Vitamin D is a fat-soluble vitamin; it dissolves in fats and oils. Vitamin D is a steroid hormone, that is produced by the human body from cholesterol, as a response to sun exposure . There are two main dietary forms of Vitamin D:
- Vitamin D2 (Ergocalciferol); found in plants, mushrooms, and yeasts.
- Vitamin D3 (Cholecalciferol): found in animal foods, like egg yolks and fatty fish.
Vitamin D3 is found to be more effective at raising Vitamin D levels in your blood. Thus, Vitamin D3 is the preferred choice for supplementation .
Once in your body, Vitamin D undergoes two conversion steps to become active in your body. First, it gets converted in your liver into calcidiol. Next, it is converted to calcitriol in your kidneys. When this active form of Vitamin D binds with the Vitamin D receptor (found in most cells in the body), it turns genes on and off, leading to changes in your cells .
Vitamin D is an essential nutrient for bone health to support effective absorption of calcium and phosphorous from food, as well as collagen production. It has multiple roles in the body:
- Promoting teeth- and bone health. Vitamin D plays a big role in regulating calcium and maintaining the phosphorus levels in the blood, which are crucial for maintaining healthy bones.
- Supporting immune, brain and nervous system health. Deficiency in Vitamin D has found to be associated with harming the immune function and increasing risk of infection.
- Regulating insulin levels. Vitamin D is thought to help boost insulin sensitivity, which is vital for blood glucose regulation.
- Supporting cardiovascular health and lung function. A deficiency in vitamin D is associated with increased risk of heart failure.
Vitamin D Deficiency
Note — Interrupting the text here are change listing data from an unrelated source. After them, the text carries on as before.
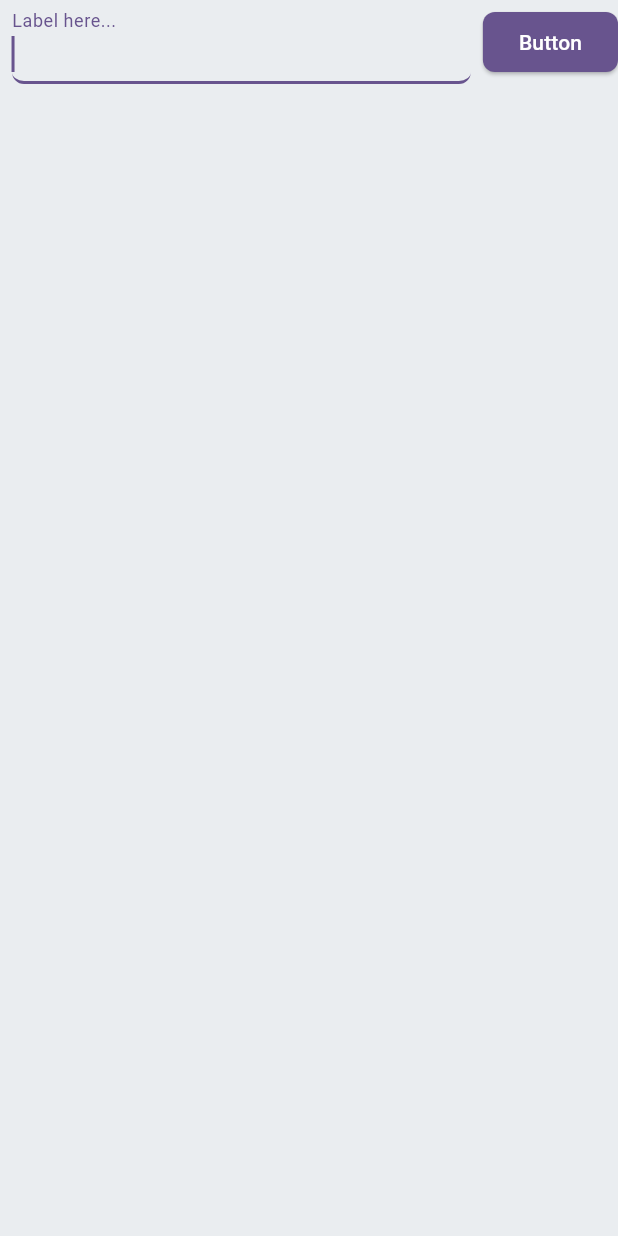
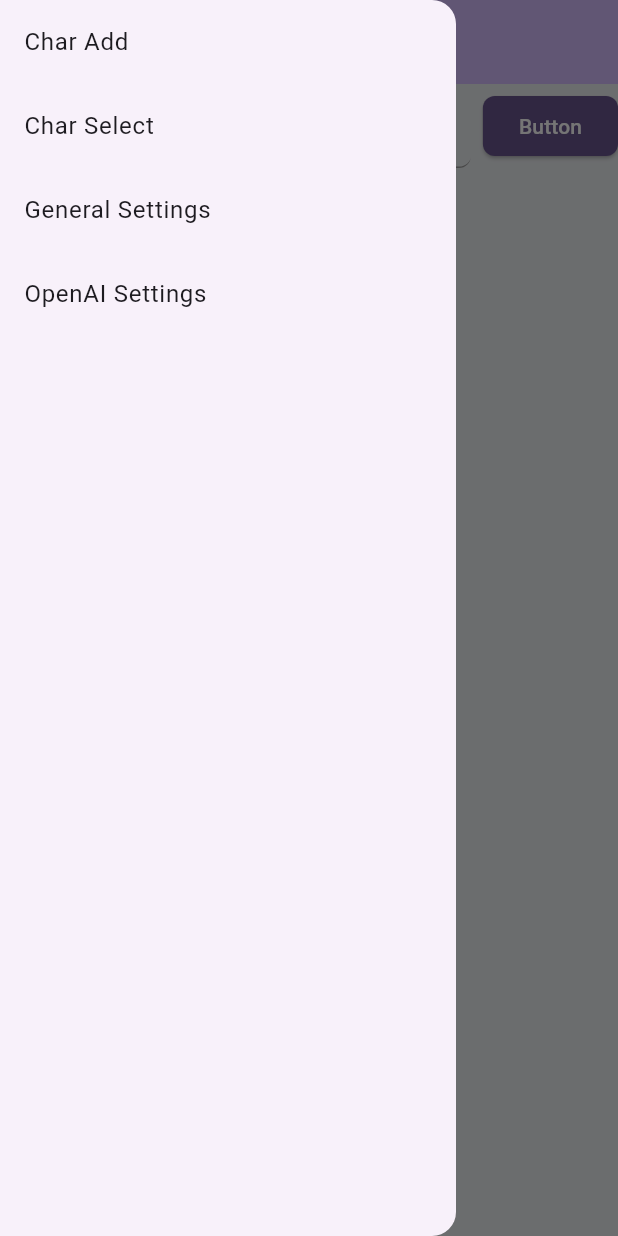
Before and after one commit to honmaharuki/SummonBell, a Flutter app: the TopWidget screen opened directly, with the side drawer open (before the commit the screen has no drawer), on a phone screen of 412 x 824 dp. Run offline on Flutter 3.47's test engine with Material 3 defaults, Android fonts, the phone set to English and light mode, and no system bars; our stand-ins replace flutter_hooks, hooks_riverpod.

Commit message:
ベース１

```diff
--- a/lib/screens/top.dart
+++ b/lib/screens/top.dart
@@ -3,6 +3,11 @@ import 'package:flutter_hooks/flutter_hooks.dart';
 import 'package:hooks_riverpod/hooks_riverpod.dart';
 
 import 'package:summon_bell/models/top_model.dart';
+
+import 'package:summon_bell/screens/char_add.dart';
+import 'package:summon_bell/screens/char_select.dart';
+import 'package:summon_bell/screens/general_settings.dart';
+import 'package:summon_bell/screens/open_ai_settings.dart';
 
 // TopModel の Provider
 final topModelProvider = Provider((ref) => TopModel(aId: 1));
@@ -14,8 +19,23 @@ class TopWidget extends HookConsumerWidget {
   Widget build(BuildContext context, WidgetRef ref) {
     final _model = ref.watch(topModelProvider);
 
+    Widget _buildListTile(String title, Widget Function() buildRoute) {
+      return ListTile(
+        title: Text(title),
+        onTap: () {
+          Navigator.pop(context);
+          Navigator.push(
+              context, MaterialPageRoute(builder: (context) => buildRoute()));
+        },
+      );
+    }
+
     return Scaffold(
       backgroundColor: Color(0xFFEAEDF0),
+      appBar: AppBar(
+        backgroundColor: Theme.of(context).colorScheme.inversePrimary,
+        title: Text("title"),
+      ),
       body: SafeArea(
         top: true,
         child: Column(
@@ -73,6 +93,16 @@ class TopWidget extends HookConsumerWidget {
           ],
         ),
       ),
+      drawer: Drawer(
+        child: ListView(
+          children: <Widget>[
+            _buildListTile('Char Add', () => CharAddWidget()),
+            _buildListTile('Char Select', () => CharSelectWidget()),
+            _buildListTile('General Settings', () => GeneralSettingsWidget()),
+            _buildListTile('OpenAI Settings', () => OpenAISettingsWidget()),
+          ],
+        ),
+      ),
     );
   }
 }
```
Also changed, not shown: lib/main.dart (+2 -54 lines), lib/screens/main_Screen.dart (added, +38 -0 lines), lib/routes.dart (deleted).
Even though Vitamin D is often called the Sunshine vitamin. About 15 to 20 minutes of exposure to the sun three days per week should be sufficient . However, exposure to the sun rarely provides enough Vitamin D. In places where daily sun-hours are scarce, it is easy to get a Vitamin D deficiency. Around 41% of the U.S. population has a Vitamin D deficiency . Then, it is necessary to obtain extra Vitamin D from your diet and supplements are necessary.
Symptoms of Vitamin D deficiency may include fatigue, bone and back pain, low mood, muscle pain, impaired wound healing, and regular sickness and infection. A deficiency can occur for many reasons:
- Skin type: Darker skin reduces the body’s ability to absorb the ultraviolet radiation rays from the sun, which is essential for the skin to produce Vitamin D.
- Sunscreen & clothing: SPF reduces the body’s ability to absorb sun rays, and reduces the body’s ability to synthesize the vitamin. Covering the skin with clothing can also inhibit Vitamin D production.
- Geographical location: People living in northern countries – as well as areas with high pollution – are exposed less to sunshine and thus Vitamin D.
It is important to get enough Vitamin D, as it helps protecting you against a string of conditions, including heart disease, high blood pressure, diabetes, immune system disorders, and infection .